How can we REALLY make a difference with Education?

I believe wholly, that education is the most important system our world has in place. And it’s done a fantastic job so far, creating citizens who are much more capable of making an impact in the world. But it needs updating, just as our ever expanding technologies need new firmware. The world is a changing environment, and we need education that adapts.

Firstly, let’s analyze how our society evolves, what makes us move in different ways. The answer is technology. It is what gives evolution the most momentum, and any number of articles written on new tech could prove evidence for this. More so, think of how far we’ve come since William Wordsworth’s poem on the impacts of industry, London 1802. In two hundred years we’ve moved from disease filled streets and mass poverty to a much cleaner world model… Even if we’ve caused a lot of destruction to our environment in that goal. And technology evolves at an exponential rate, things we thought weren’t possible are becoming a reality, Science Fiction changed to Science Fact. But that puts a responsibility on us as a society to educate our youth to make smart decisions for the greater human future.

All of this and still education seems underfunded and target for budget cuts amidst a struggling economy. It is imperative now more than ever that this change.

What is the real expanse of what technology means? Technology means innovation and innovation applies to more than just engineering. It means new literature, and new art that inspires us. Education has the power to improve the Economy, Morality and Society, but it needs a better model to do so.

So… How can we do education better? We can use the power of the Internet, the power of our expanding technology.

Technology → [Innovation] → Art | Literature | Engineering

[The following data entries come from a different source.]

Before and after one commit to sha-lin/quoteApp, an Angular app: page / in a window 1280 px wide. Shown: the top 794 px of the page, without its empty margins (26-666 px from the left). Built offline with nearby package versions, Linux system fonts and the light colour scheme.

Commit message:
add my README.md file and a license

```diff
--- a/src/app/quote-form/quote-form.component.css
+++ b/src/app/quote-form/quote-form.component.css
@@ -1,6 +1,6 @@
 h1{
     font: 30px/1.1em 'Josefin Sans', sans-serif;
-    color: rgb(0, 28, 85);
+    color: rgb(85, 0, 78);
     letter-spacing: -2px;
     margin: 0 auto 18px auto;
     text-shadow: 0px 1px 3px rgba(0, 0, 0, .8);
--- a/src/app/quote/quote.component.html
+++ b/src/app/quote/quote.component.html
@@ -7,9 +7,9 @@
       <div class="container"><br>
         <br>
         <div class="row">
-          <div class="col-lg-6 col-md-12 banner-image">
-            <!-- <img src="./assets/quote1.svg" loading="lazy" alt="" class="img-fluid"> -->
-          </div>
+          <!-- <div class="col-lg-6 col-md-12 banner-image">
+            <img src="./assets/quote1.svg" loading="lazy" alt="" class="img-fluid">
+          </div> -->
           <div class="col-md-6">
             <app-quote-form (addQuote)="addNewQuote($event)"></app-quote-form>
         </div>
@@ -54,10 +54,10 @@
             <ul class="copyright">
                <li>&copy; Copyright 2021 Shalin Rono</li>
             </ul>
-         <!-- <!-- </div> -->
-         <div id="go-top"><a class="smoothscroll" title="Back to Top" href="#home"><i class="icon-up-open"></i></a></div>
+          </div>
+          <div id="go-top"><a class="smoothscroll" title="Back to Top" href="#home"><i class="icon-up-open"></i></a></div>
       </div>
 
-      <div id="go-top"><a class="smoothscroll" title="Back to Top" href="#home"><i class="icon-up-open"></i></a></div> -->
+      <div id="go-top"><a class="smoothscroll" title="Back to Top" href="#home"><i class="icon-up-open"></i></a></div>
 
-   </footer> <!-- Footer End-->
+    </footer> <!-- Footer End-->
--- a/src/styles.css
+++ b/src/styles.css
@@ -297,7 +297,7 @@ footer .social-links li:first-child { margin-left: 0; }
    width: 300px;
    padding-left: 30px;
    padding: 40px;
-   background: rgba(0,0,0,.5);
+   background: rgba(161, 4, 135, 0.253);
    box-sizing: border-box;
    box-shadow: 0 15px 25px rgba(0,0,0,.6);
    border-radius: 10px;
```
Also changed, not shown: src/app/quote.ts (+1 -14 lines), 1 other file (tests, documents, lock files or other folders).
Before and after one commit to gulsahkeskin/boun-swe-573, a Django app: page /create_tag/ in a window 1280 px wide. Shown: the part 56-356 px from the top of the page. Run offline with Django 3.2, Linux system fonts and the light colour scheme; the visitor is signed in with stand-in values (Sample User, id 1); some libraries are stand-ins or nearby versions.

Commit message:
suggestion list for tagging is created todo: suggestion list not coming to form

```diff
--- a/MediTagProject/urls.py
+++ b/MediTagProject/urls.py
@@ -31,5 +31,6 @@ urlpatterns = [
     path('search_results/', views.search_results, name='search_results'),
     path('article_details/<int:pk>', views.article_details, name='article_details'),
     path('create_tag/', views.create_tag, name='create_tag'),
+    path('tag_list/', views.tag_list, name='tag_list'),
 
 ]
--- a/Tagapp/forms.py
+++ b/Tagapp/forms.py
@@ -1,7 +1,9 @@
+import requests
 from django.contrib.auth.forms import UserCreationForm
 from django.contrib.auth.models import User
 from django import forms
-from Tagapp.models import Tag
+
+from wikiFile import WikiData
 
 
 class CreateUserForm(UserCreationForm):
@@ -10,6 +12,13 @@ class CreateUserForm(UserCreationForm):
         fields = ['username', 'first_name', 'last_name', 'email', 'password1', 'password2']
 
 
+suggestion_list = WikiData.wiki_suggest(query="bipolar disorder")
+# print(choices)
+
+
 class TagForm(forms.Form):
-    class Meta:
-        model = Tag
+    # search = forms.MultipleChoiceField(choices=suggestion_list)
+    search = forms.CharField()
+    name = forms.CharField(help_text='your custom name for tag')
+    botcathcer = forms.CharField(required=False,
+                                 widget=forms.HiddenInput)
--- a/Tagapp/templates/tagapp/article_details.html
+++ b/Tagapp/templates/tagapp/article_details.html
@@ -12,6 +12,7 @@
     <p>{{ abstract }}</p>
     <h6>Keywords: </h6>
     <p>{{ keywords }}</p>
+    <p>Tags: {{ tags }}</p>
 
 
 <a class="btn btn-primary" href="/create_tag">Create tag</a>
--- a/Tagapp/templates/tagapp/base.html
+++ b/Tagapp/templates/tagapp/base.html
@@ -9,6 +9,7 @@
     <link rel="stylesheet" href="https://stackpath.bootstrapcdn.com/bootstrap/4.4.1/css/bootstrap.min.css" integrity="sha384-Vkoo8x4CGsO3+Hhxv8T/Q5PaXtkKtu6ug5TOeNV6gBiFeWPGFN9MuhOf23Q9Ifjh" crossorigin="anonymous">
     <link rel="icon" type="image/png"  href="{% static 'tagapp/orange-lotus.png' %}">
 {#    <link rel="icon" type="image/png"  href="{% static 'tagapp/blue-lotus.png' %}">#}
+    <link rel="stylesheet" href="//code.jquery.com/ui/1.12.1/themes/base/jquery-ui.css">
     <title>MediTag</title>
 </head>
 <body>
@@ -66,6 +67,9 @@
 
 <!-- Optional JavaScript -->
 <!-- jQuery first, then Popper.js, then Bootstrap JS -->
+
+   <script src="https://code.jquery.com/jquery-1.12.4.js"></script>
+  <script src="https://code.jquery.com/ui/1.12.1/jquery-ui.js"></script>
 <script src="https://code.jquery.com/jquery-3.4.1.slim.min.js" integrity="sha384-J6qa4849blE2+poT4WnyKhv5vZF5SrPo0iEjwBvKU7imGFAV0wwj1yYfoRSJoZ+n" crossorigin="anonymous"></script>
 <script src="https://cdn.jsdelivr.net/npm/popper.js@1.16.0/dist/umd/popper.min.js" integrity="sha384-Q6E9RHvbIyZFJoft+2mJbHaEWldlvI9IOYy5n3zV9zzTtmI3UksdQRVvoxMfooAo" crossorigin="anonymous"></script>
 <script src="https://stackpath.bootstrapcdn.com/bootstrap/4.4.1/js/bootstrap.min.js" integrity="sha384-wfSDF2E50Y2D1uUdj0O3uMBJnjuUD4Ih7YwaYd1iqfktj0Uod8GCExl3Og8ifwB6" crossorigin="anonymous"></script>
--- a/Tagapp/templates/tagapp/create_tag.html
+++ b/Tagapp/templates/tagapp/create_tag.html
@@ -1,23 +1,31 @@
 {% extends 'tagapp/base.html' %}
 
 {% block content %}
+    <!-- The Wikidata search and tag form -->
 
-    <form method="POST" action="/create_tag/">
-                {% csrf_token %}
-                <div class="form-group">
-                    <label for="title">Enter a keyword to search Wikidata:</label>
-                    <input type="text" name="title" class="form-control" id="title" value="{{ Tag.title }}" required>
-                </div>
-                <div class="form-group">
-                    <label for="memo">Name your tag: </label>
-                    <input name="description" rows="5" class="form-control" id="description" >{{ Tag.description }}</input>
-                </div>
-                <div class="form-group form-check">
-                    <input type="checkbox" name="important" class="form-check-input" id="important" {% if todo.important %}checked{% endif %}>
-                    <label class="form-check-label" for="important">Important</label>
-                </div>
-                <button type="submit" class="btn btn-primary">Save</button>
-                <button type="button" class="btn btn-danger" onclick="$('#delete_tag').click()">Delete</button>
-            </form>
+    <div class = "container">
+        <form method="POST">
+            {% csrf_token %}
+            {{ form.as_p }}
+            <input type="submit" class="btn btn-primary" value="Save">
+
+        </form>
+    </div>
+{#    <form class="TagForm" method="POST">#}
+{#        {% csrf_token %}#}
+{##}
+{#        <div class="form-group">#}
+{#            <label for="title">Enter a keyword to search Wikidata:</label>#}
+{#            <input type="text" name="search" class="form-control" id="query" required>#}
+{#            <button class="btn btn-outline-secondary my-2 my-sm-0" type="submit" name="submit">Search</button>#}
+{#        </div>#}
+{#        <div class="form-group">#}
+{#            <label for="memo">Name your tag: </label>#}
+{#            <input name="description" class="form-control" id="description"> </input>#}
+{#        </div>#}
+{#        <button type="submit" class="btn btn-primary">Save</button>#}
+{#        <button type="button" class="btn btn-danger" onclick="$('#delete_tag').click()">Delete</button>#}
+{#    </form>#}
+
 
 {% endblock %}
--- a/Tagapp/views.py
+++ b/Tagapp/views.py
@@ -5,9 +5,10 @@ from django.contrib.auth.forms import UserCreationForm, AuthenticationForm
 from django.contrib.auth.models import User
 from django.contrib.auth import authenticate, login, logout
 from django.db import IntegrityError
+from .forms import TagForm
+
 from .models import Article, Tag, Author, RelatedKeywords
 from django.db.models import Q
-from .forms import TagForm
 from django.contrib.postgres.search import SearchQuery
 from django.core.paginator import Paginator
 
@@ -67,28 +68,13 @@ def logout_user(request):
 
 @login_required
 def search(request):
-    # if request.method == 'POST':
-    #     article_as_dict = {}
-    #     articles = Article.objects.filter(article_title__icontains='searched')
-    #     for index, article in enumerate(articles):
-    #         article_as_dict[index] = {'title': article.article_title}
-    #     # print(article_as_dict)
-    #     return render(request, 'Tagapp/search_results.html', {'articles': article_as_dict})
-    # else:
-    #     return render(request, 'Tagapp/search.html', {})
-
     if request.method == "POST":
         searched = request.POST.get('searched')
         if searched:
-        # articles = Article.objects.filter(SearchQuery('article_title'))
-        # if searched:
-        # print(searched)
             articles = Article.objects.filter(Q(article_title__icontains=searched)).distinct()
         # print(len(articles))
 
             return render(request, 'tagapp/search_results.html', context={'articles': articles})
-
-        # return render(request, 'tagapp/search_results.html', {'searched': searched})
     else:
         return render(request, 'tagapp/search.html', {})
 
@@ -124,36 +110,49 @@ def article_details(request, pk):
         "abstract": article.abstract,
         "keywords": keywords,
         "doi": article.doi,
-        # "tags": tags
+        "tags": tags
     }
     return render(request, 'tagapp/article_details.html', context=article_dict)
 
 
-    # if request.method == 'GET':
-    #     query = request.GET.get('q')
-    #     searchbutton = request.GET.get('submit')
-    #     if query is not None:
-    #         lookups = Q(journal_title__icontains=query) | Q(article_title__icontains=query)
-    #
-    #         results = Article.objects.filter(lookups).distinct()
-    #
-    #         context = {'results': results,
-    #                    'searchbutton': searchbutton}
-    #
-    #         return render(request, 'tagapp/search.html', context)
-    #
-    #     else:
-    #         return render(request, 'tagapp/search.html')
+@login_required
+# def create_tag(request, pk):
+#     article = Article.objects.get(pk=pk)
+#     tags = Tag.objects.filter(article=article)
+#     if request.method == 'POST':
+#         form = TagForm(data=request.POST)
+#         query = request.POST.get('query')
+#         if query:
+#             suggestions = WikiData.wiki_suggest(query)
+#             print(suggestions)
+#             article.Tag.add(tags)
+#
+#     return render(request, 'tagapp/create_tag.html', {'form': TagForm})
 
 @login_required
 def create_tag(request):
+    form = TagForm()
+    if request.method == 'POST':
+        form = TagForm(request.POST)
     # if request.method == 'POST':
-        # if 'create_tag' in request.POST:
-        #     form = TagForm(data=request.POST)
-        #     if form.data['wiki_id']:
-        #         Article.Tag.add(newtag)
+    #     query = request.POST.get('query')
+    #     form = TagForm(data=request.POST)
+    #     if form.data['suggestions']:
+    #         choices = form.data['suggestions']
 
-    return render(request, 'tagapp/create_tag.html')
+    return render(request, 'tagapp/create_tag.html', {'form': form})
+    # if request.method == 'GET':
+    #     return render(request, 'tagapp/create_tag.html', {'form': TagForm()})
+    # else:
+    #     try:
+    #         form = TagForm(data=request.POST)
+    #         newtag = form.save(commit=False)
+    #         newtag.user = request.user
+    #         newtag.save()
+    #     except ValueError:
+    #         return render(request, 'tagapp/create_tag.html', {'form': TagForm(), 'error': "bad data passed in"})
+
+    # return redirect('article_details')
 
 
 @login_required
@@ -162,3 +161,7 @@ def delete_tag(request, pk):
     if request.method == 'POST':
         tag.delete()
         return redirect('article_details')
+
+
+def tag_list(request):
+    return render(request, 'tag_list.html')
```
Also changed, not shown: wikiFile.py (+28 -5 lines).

The beginnings of this is in K-3 grade education. This is where our roots of learning take place. The basics behind studying science (Scientific Method), Basic Arithmetic (Addition, Subtraction, Multiplication, Division), Reading and Writing (Great emphasis here as reading is what opens up greatly the creative processes), Language (Broad, more than simply English, allow students at a young age to attempt other language programs when beginning to learn language/break down the barrier of miscommunication), and Music/Arts (Broadens social ideas, and early training in theses fields = a lifetime of knowledge). If we provide an online knowledge graph (of skills) for parents to analyze their children’s progress, and make it fun enough for the children to analyze their progress the amount kids can learn in there youth would make a huge difference in the way they view education. We need to inspire learning, not force it.

The way education is currently is actually very close to this model sans a knowledge graph to make it all readily accessible. I argue that we should make a knowledge graph that is available 365 days a year that students grades k-12 can always view. These charts would have a ladder system embedded showing where kids can further apply their knowledge and learn new things. The idea being if they find a niche they really enjoy, they can always access new material for learning rather than wait a whole year for the teacher t0 present the material to them. Allowing for multiple languages to be studied at once allows kids to break the barrier of miscommunication and really learn something they can keep for life. If all students learn the hundreds of different languages in the works… who knows… a new hybrid language may form combining rules. That would be interesting to see! Language can bridge over to new subjects too. Computer programming is largely based on ideas of learning a new language, and hopefully as kids grow up they will want to broaden their minds to encapsulate these growing fields.

As the student goes through k-12, teachers should push for them to learn more and more as we do today, but from the earliest age all information would be available for them to learn. Let’s push the boundaries of education and see how much students can learn in a small time frame.

What about after k-12? The college years? In our society the level of education we have to learn is always on the rise. It used to be you had to hold a high school diploma to get work. Now, a 4 year degree or a bachelor's program meaning you would enter the workforce at age 22 or 23, now an additional 2 years are needed as we are required to go to Graduate school and obtain a master’s degree. This means entering the workforce at age 25. These numbers are projected to rise even more. But why should education end really? I argue that what college really means is a specialization of what we learn in our k-12 years. And the way college is structured isn’t necessarily pushing us to this end. What I mean is once we get into school, typically we are slowly introduced to our program of intent, while also taking on prerequisites that may not even apply to our study. This makes degrees which could actually take 3 years of fulfilling study for the student (fulfilling because it is what they actually want to be studying) last 4 or more years. All this leads to is more students dropping out of college because they felt the information wasn’t actually designed f0r them. Instead what we should preach is learning a specialty, and perhaps taking on electives to broaden ideas on other fields as all studies are interconnected at some level. Then, maybe a system in place where alumni could return to their schools to help progress other students in their original fields, and also taking on new studies to enhance other areas of their life. There is no reason an art major can’t also be the world’s greatest neurosurgeon. A degree should simply be seen as a certificate of knowledge, and the highest degree of research in a particular field.

Using the internet we can bring down the cost of education to a level all can afford… for life. Students could engage in fulfilling work during their tenure at School. Teachers could become fellow collaborators, and students teachers. Earning a degree could just be one step to a deep web of knowledge and understanding of society.

As this is a wide scramble of ideas, I’m sure I may have left out a thing or two. I’d love to hear other ideas on the subject, arguments to my conclusions, and healthy questioning. Please share!